Sat Phone Smackdown

In a few countries, just having a sat phone on your person can get you into a whole lot of trouble.
In a few countries, just having a sat phone on your person can get you into a whole lot of trouble.
Courtesy TerreStar

By their very nature, satellite phones adhere to a different set of rules, not just technologically, but politically, too. To that end, governments that prefer to control the communications options of their citizens are not fond of satellite phones.

In peacetime, many government agencies can easily monitor cell phone communications. And in times of strife, those same organizations can power down cell towers to disrupt or destroy wireless communications; the same rules apply to many forms of Internet service.

But sat phones are different. Because sat phone skip ground-based communications towers, they aren't as easy to manipulate or monitor as cell phones. A determined regime may attempt to jam sat phone signals, but even these efforts may be only temporarily effective.

Thus, oppressive governments actually make it illegal to possess a sat phone. They can't stop the technology. But they can make you afraid to use it.

In Bangladesh, for example, a court sentenced Anup Chetia to prison for possession of a sat phone, which he was using for a range of anti-government activities [source: Hossain]. In North Korea, you can now use a (government-issued, and thus monitored) cell phone, but sat phones are strictly prohibited [source: Lee].

As the Arab Spring spread to Syria, which subsequently sank into civil war, the government severed many cell and Internet communications. This forced rebels and activists to use sat phones. In fact, there was such a large spike in demand for sat phones that the region's main service provider, Thuraya, reported shortages of handsets [source: Hamid].

Using a sat phone might mean free-roaming calling capabilities in a war zone. But it doesn't mean you're invisible. Even if they can't shut down your calls, many governments can track sat phone signal locations unless your system uses signal-scrambling features.

Sat phones aren't vulnerable only to human interruption. They're also subject to the whims of Mother Nature. As with cell phones and other radio-based communications, sat phones may be rendered useless in the face of massive solar flares and other natural phenomena.

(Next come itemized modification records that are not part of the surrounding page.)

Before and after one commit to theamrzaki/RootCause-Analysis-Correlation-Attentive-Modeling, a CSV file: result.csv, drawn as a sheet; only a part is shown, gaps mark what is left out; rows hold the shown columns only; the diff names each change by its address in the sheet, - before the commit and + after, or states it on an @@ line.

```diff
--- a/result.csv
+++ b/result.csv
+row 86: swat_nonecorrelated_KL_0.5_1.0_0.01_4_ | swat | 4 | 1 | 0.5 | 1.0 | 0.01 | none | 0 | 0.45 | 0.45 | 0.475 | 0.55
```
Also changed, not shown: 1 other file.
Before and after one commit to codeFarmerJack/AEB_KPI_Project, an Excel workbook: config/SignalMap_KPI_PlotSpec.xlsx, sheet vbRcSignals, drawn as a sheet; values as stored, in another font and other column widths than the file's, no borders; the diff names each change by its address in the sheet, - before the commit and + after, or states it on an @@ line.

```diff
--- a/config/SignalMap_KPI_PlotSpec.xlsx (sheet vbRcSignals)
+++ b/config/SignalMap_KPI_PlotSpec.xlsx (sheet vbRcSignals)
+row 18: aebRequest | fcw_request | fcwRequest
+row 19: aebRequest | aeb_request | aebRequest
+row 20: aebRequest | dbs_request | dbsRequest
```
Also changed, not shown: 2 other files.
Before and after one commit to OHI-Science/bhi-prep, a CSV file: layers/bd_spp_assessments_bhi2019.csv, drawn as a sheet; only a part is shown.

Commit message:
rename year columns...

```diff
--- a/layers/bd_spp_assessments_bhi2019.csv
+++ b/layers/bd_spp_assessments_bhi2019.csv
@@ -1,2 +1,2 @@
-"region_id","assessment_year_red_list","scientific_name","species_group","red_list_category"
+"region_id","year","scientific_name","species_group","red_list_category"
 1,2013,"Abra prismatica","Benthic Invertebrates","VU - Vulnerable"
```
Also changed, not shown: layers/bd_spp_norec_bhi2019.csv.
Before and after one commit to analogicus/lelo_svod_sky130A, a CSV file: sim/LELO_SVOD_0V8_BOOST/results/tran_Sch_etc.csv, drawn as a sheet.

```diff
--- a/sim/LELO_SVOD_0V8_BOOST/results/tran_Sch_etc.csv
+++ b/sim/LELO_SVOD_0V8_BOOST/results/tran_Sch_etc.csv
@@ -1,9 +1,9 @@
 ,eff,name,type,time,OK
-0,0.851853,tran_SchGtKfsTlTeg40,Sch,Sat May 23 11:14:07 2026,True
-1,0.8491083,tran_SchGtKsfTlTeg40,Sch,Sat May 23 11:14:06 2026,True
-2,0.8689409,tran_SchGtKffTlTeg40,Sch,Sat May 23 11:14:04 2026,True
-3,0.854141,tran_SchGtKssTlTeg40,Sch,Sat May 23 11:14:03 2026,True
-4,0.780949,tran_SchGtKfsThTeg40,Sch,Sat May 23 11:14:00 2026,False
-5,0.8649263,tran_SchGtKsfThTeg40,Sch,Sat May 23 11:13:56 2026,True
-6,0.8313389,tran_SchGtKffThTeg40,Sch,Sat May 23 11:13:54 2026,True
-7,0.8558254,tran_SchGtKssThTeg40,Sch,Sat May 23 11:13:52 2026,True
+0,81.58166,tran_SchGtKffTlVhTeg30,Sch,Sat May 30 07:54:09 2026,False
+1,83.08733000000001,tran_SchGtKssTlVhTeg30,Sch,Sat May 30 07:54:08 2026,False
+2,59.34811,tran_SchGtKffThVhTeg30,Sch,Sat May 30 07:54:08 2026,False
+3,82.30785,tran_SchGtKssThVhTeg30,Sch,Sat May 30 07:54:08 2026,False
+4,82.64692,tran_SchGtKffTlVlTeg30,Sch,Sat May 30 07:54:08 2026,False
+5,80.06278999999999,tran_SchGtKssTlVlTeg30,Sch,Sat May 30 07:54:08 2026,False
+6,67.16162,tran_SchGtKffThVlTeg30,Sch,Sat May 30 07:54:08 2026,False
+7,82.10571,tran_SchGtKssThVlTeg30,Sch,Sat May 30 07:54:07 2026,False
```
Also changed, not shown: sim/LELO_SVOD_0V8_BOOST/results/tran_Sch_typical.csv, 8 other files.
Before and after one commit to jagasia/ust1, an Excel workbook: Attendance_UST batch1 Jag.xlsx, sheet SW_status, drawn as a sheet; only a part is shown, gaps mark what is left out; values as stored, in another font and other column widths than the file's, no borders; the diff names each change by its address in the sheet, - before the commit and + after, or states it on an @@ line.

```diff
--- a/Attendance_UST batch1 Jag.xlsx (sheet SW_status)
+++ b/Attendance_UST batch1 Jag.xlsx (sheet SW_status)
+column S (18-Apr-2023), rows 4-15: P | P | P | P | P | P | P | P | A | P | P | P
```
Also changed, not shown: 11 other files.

On the next page you'll see that solar flares and military juntas might be the last of your sat phone concerns. Instead, these phones might leave your bank account hurting.